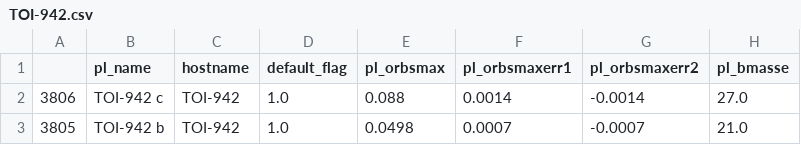
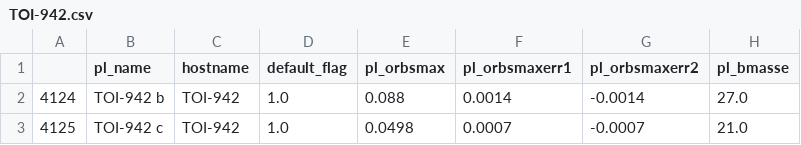
Before and after one commit to abocchieri/ExoNAMD, a CSV file: notebooks/TOI-942.csv, drawn as a sheet; only a part is shown; the diff names each change by its address in the sheet, - before the commit and + after, or states it on an @@ line.

Commit message:
modified:   notebooks/K2-290_namd.pdf modified:   notebooks/Kepler-462_namd.pdf modified:   notebooks/TOI-942.csv new file:   notebooks/data_20240725.csv modified:   notebooks/exonamd-v05-trueoblmm.ipynb deleted:    notebooks/exonamd-v05.ipynb new file:   notebooks/exonamd-v06-trueoblmm.ipynb new file:   notebooks/exonamd-v06.ipynb modified:   notebooks/namdr_core_sample.pdf modified:   notebooks/namdr_full_sample.pdf

```diff
--- a/notebooks/TOI-942.csv
+++ b/notebooks/TOI-942.csv
-A2: 3806
+A2: 4124
-B2 (pl_name): TOI-942 c
+B2 (pl_name): TOI-942 b
-A3: 3805
+A3: 4125
-B3 (pl_name): TOI-942 b
+B3 (pl_name): TOI-942 c
```
Also changed, not shown: 9 other files.
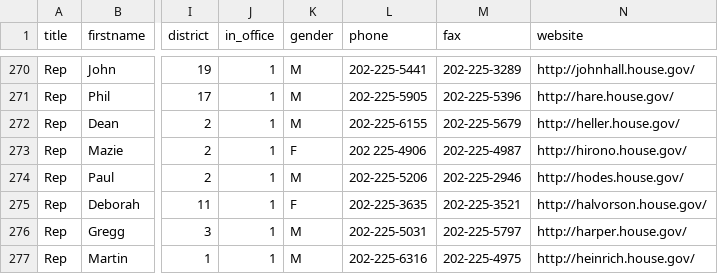
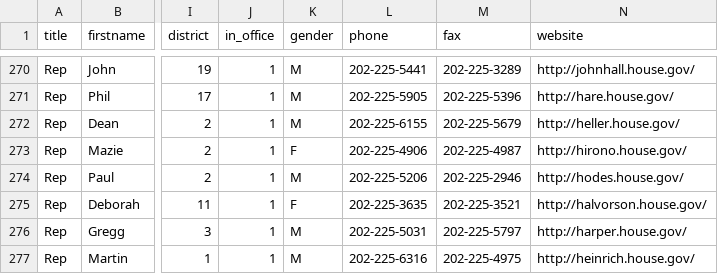
Before and after one commit to maco/apidata, a CSV file: legislators/legislators.csv, drawn as a sheet; only a part is shown, gaps mark what is left out; the diff names each change by its address in the sheet, - before the commit and + after, or states it on an @@ line.

Commit message:
phone fix

```diff
--- a/legislators/legislators.csv
+++ b/legislators/legislators.csv
-L273 (phone): 202 225-4906
+L273 (phone): 202-225-4906
```
Also changed, not shown: 1 other file.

Work order:
Drop the pictures and copy the data exactly.

Exercise output:
Before and after one commit to abocchieri/ExoNAMD, a CSV file: notebooks/TOI-942.csv, drawn as a sheet; only a part is shown; the diff names each change by its address in the sheet, - before the commit and + after, or states it on an @@ line.

Commit message:
modified:   notebooks/K2-290_namd.pdf modified:   notebooks/Kepler-462_namd.pdf modified:   notebooks/TOI-942.csv new file:   notebooks/data_20240725.csv modified:   notebooks/exonamd-v05-trueoblmm.ipynb deleted:    notebooks/exonamd-v05.ipynb new file:   notebooks/exonamd-v06-trueoblmm.ipynb new file:   notebooks/exonamd-v06.ipynb modified:   notebooks/namdr_core_sample.pdf modified:   notebooks/namdr_full_sample.pdf

```diff
--- a/notebooks/TOI-942.csv
+++ b/notebooks/TOI-942.csv
-A2: 3806
+A2: 4124
-B2 (pl_name): TOI-942 c
+B2 (pl_name): TOI-942 b
-A3: 3805
+A3: 4125
-B3 (pl_name): TOI-942 b
+B3 (pl_name): TOI-942 c
```
Also changed, not shown: 9 other files.
Before and after one commit to maco/apidata, a CSV file: legislators/legislators.csv, drawn as a sheet; only a part is shown, gaps mark what is left out; the diff names each change by its address in the sheet, - before the commit and + after, or states it on an @@ line.

Commit message:
phone fix

```diff
--- a/legislators/legislators.csv
+++ b/legislators/legislators.csv
-L273 (phone): 202 225-4906
+L273 (phone): 202-225-4906
```
Also changed, not shown: 1 other file.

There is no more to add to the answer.